Within the entries below, every line containing "onProgress" is to be copied.

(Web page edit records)
================

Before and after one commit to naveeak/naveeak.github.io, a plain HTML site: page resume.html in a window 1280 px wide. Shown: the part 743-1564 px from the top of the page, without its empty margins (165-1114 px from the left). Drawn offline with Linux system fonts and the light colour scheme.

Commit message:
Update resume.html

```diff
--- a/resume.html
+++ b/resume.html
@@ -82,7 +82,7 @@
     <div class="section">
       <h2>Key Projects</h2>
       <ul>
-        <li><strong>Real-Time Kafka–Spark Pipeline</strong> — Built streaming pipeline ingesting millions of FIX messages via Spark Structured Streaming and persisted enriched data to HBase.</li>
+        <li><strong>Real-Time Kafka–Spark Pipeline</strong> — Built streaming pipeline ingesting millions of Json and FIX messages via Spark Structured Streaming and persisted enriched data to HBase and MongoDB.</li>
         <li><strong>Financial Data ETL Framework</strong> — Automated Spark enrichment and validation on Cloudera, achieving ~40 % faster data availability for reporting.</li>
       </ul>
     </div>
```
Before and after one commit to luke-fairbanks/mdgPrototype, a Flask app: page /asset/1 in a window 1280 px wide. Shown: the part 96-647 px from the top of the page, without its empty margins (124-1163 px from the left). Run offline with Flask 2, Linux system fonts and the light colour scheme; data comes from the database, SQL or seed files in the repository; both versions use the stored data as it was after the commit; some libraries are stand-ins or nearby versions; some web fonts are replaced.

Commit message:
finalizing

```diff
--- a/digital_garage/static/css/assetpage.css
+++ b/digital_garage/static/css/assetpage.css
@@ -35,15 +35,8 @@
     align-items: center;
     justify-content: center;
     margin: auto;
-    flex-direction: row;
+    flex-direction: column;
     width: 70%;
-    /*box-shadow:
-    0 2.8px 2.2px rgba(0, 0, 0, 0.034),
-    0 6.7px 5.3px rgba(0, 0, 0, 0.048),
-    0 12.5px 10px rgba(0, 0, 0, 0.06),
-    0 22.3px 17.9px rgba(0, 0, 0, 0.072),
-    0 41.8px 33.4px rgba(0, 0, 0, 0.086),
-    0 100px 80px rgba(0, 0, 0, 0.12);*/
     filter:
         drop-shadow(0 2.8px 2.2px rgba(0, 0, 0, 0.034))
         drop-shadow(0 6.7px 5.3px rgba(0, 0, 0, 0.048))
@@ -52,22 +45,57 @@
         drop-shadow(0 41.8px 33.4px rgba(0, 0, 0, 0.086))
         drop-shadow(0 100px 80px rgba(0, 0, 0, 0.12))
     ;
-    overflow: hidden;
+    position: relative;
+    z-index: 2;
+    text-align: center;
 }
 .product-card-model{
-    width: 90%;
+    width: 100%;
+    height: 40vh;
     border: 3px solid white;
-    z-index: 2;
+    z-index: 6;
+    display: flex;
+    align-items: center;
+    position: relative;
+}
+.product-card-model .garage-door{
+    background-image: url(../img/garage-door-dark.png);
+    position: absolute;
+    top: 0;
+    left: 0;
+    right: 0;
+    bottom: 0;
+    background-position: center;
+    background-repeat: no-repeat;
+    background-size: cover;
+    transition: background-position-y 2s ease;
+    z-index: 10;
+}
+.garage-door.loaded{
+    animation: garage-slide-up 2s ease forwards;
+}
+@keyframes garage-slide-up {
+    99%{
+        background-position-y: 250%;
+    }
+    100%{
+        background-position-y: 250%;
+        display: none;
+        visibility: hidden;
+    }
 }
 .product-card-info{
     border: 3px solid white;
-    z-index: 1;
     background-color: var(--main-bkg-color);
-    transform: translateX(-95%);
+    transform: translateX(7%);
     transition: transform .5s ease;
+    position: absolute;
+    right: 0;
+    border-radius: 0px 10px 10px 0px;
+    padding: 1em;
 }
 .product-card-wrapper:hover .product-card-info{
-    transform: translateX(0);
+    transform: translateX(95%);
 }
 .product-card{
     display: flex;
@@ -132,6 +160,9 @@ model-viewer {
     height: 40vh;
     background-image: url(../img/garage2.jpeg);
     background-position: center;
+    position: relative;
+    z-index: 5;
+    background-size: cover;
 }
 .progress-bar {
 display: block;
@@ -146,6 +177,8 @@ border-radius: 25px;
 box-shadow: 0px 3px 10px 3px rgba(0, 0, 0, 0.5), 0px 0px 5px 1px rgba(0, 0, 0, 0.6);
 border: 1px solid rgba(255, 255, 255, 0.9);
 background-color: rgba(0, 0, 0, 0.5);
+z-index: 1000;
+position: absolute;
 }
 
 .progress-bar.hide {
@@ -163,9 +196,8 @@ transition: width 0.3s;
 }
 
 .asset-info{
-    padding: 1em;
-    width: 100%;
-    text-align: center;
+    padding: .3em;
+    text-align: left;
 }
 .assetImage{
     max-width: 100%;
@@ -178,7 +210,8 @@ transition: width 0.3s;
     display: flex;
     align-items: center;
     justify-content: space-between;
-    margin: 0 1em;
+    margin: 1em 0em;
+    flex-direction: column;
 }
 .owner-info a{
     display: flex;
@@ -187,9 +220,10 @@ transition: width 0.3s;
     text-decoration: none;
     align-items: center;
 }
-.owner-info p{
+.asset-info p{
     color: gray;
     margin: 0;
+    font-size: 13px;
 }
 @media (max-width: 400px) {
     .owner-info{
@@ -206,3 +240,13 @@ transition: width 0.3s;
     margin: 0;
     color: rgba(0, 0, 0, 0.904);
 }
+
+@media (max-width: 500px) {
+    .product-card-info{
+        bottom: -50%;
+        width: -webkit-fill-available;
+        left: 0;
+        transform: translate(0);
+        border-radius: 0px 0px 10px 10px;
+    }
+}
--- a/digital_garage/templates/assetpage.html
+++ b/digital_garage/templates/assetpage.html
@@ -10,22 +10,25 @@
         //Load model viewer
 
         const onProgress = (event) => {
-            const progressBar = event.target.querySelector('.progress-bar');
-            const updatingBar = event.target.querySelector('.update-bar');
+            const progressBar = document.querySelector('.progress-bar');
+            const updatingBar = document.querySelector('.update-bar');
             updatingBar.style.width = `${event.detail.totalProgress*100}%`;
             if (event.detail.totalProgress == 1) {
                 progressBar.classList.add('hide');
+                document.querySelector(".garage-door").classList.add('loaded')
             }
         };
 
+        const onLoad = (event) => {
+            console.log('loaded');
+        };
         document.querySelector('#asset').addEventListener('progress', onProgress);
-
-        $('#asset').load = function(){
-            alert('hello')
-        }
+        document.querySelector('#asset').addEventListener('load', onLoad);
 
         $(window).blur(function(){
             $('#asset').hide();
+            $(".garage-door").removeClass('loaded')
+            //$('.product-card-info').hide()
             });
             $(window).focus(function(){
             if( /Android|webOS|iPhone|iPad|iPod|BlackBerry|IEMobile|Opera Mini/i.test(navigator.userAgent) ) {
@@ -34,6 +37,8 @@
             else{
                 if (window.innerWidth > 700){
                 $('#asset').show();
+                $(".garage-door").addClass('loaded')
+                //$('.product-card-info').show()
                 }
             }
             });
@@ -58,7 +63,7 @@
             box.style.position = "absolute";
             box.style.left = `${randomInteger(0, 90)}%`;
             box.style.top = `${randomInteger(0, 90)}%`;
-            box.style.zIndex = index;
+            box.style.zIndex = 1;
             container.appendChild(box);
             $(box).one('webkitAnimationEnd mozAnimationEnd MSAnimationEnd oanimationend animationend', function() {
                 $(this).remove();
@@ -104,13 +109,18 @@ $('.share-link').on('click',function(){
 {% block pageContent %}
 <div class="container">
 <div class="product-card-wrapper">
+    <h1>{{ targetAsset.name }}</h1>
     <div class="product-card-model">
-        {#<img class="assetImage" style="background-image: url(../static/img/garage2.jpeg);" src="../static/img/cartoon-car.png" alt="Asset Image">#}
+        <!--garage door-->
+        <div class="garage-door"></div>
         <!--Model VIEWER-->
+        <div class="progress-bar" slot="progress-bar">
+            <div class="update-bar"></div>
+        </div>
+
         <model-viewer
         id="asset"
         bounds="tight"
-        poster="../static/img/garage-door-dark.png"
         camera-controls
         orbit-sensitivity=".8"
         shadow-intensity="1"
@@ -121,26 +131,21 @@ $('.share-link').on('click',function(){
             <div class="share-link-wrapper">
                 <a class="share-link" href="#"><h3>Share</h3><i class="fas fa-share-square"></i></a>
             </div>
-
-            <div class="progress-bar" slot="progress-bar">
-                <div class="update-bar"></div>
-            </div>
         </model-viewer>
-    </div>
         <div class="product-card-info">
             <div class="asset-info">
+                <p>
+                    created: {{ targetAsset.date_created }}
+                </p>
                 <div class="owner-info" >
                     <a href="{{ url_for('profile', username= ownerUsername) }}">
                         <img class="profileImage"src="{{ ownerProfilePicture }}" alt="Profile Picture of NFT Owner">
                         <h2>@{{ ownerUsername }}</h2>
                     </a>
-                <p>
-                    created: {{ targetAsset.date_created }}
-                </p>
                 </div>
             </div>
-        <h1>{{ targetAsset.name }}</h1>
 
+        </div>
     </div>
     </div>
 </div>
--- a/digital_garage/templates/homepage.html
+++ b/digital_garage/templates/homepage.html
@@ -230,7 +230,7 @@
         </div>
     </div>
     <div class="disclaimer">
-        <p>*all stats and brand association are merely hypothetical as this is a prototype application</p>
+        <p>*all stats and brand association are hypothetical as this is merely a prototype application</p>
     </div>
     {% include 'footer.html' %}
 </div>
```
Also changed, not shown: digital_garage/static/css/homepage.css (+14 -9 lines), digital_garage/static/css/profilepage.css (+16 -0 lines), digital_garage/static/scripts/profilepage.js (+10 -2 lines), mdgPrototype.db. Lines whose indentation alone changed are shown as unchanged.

================

Result:
         const onProgress = (event) => {
         document.querySelector('#asset').addEventListener('progress', onProgress);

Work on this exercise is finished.